Arts & Culture

Olympia native Hal Schrieve pens sci-fi novel to portray life of genderqueer teens

Hal Schrieve will read from and sign the new novel “Out of Salem” on Monday in Olympia.
Hal Schrieve will read from and sign the new novel “Out of Salem” on Monday in Olympia. Courtesy of Hal Schrieve

Olympia native Hal Schrieve’s novel “Out of Salem” is about a zombie and a werewolf, but it’s the reality of life for genderqueer teens that the first-time author wanted to portray.

“It is a fantasy novel that I want to use to look at oppression and police violence and homelessness,” said Schrieve, 22, who’ll read from and sign copies of the critically acclaimed book Monday in Olympia. “Fantasy and science fiction often exist to examine social issues.

“It’s about queer youth discovering that the thing that keeps them alive is intimacy with and trust in each other. Trust and friendship are what are going to sustain us.”

Schrieve — who identifies as a genderfluid gay trans man and prefers the pronouns “xie” (pronounced “Z”) and “hir” (pronounced here) — knows a lot about those realities, which are depicted starkly in the book.

Protagonist Z, a nonbinary 14-year-old living in Salem, Oregon, is newly undead and alone after the car crash that killed Z’s parents, and both Z’s body and life are disintegrating. They’re left without either family support or a stable home in a society that in many ways looks frighteningly like our own but also has magic and monsters.

Z finds an ally in Aysel, a lesbian werewolf facing discrimination and danger because she is Muslim and because werewolves have been blamed for a murder in Salem.

The novel has earned the admiration of critics, including the prestigious Kirkus Reviews, which described it in a starred review as “on fire with magic and revolution.” Krisdee Dishmon of the online literary mag named it one of March’s hottest young-adult releases.


“It’s urban fantasy of just-a-minute-ago, the Nineties as they almost were, but it’s also YA for people who weren’t born yet in the year it takes place,” Genevra Littlejohn wrote in a review for The Lesbrary. “It balances teenage passion neatly against the now-slightly-foreign world of our past, only slightly sideslipped into the fantastic.”

Though the book is set in the 1990s, Schrieve experienced some of the same struggles and witnessed many more while growing up in Olympia with parents Garin and Courtney Schrieve and sister Anna, now a student at Western Washington University in Bellingham.

Hal Schrieve lived here until 2014, when xie graduated from North Thurston High School and received an associate’s degree from South Puget Sound Community College through the Running Start program.

“I always had a stable home, but most of my friends did not,” Schrieve said. “Someone was always being threatened with lack of housing or moving around to friends’ couches.”

Bullying was very subtle at North Thurston, Schrieve said, but other teens experienced more overt bullying elsewhere.

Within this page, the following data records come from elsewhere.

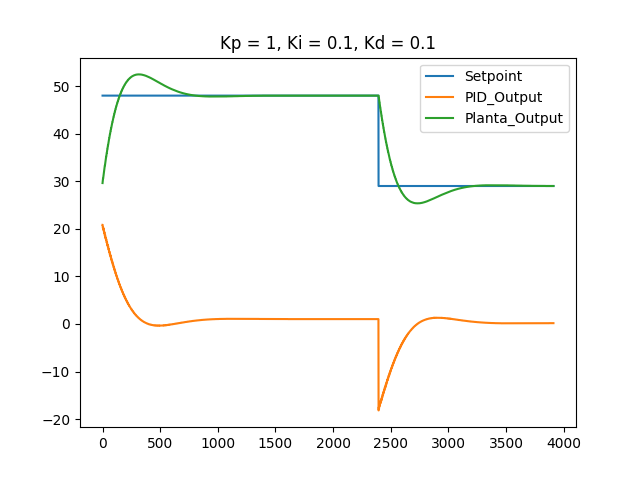
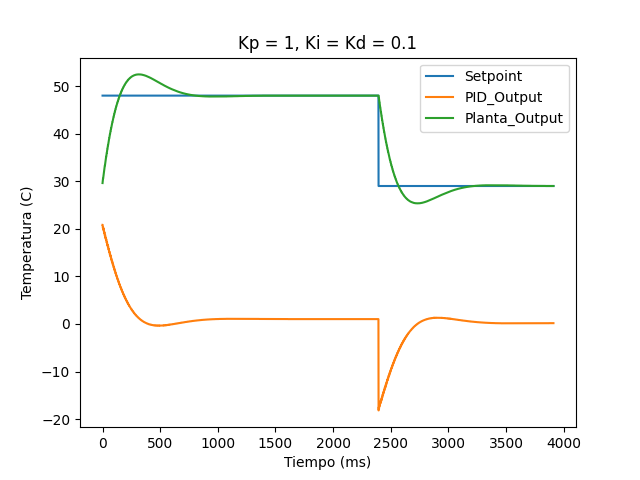
Actualizando nombres de ejes en los graficos

Changed region(s): [[0.3438, 0.0625, 0.6562, 0.125], [0.0312, 0.375, 0.0625, 0.625], [0.4375, 0.9375, 0.5938, 0.9688]]

diff --git a/Laboratorio3/graficos.py b/Laboratorio3/graficos.py
@@ -1,9 +1,11 @@
 import pandas as pd
 import matplotlib.pyplot as plt
-path="./Laboratorio3/Tensiones.csv"
+path="./Laboratorio3/Tensiones0_1.csv"
 
 df = pd.read_csv(path, delimiter=",")
 print(df)
 df.plot()
-plt.title("Kp = 1, Ki = 0.3, Kd = 0.3")
+plt.xlabel("Tiempo (ms)")
+plt.ylabel("Temperatura (C)")
+plt.title("Kp = 1, Ki = Kd = 0.1")
 plt.show()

Schrieve, who graduated from the University of Washington in 2016, now lives in Brooklyn, New York, working as a children’s librarian trainee and finishing a master’s degree in library science at Queens College.

In that work as well as in Schrieve’s writing, xie is passionate about listening to, empowering and informing young people.

“Teenagers are going through a lot of different things that often don’t get covered in fiction,” Schrieve said. “There are more books for LGBTQ teenagers now, and there are more books that deal with heavy-hitting issues like homelessness, but there is still really not a lot of representation of those issues.

“I want to write about youth, about the ways that they are smart and sensitive and empathetic and often are better prepared to look at the world and evaluate what’s going on in it than people who’ve been living in it a long time,” Schrieve added. “Youth can really make change in ways that adults find hard.”

Schrieve, who wrote the first draft of “Salem” five years ago, has known since about age 7 that xie wanted to be a writer.

“When I was 8, I wrote a book about dinosaurs escaping the dinosaur extinction by flying to the moon,” Schrieve said. “I really wanted them to still be around so I wrote this sci-fi narrative. … I have continued to write weird stories.”

‘Out of Salem’ book launch

  • What: Olympia native Hal Schrieve is getting excellent reviews for “Out of Salem,” a young-adult novel about a genderqueer teen zombie. Schrieve is launching the book here with a talk and signing.
  • When: 7 p.m. Monday
  • Where: Browsers Bookshop, 107 Capitol Way N., Olympia
  • More information: 360-357-7462,

Read all about it

Schrieve, who is finishing up a master’s degree in library science and working as a children’s librarian trainee, shared a few book recommendations:

“Lizard Radio,” by Pat Schmatz, is what librarians call a “read-alike” for “Out of Salem.” It’s about a genderqueer teenager living in an authoritarian state.

“Paul Takes the Form of a Mortal Girl,” by Andrea Lawlor, is an adult novel about a shape-shifter, set against a backdrop of 1990s queer culture. “My book is set in the ’90s, but I never experienced it,” Schrieve said.